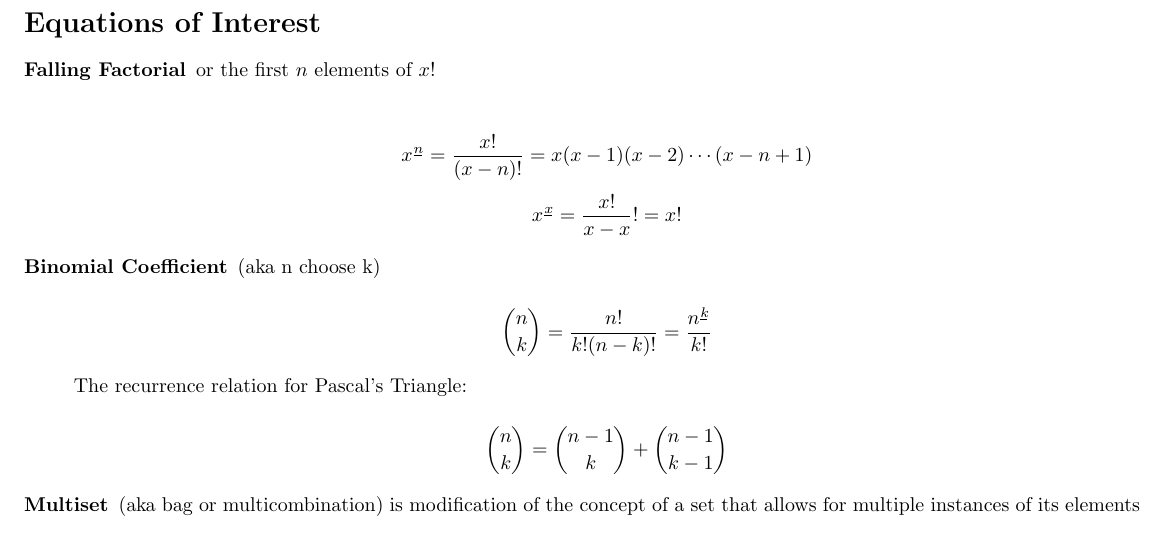
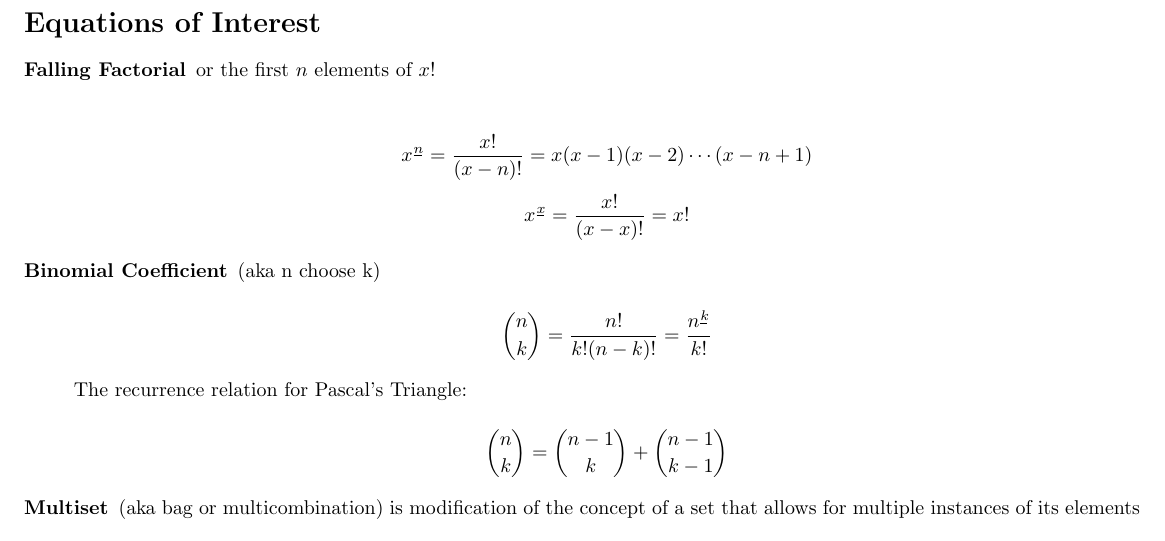
Before and after one commit to wallberg/blog, a LaTeX paper (assets/documents/twelvefold_way.tex): part of page 2 of 3, cut so that both start at the same text. Compiled offline with pdfLaTeX.

Commit message:
Minor update to twelvefold_way.pdf

```diff
--- a/assets/documents/twelvefold_way.tex
+++ b/assets/documents/twelvefold_way.tex
@@ -166,7 +166,7 @@ $\mathbf{S}_x \circ f \circ \mathbf{S}_n$
 \item [Falling Factorial] or the first $n$ elements of $x!$ \\
 
 $$x\fallingfactorial{n} = \frac{x!}{(x-n)!} = x(x-1)(x-2)\cdots(x-n+1)$$
-$$x\fallingfactorial{x} = \frac{x!}{x-x}! = x!$$
+$$x\fallingfactorial{x} = \frac{x!}{(x-x)!} = x!$$
 
 \item [Binomial Coefficient] (aka n choose k)
 
```
Also changed, not shown: assets/documents/twelvefold_way.pdf.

• _WHAT TO DO_
Leave the pictures out, then print every entry exactly as it reads.

• _EXERCISE SOLUTION_
Before and after one commit to wallberg/blog, a LaTeX paper (assets/documents/twelvefold_way.tex): part of page 2 of 3, cut so that both start at the same text. Compiled offline with pdfLaTeX.

Commit message:
Minor update to twelvefold_way.pdf

```diff
--- a/assets/documents/twelvefold_way.tex
+++ b/assets/documents/twelvefold_way.tex
@@ -166,7 +166,7 @@ $\mathbf{S}_x \circ f \circ \mathbf{S}_n$
 \item [Falling Factorial] or the first $n$ elements of $x!$ \\
 
 $$x\fallingfactorial{n} = \frac{x!}{(x-n)!} = x(x-1)(x-2)\cdots(x-n+1)$$
-$$x\fallingfactorial{x} = \frac{x!}{x-x}! = x!$$
+$$x\fallingfactorial{x} = \frac{x!}{(x-x)!} = x!$$
 
 \item [Binomial Coefficient] (aka n choose k)
 
```
Also changed, not shown: assets/documents/twelvefold_way.pdf.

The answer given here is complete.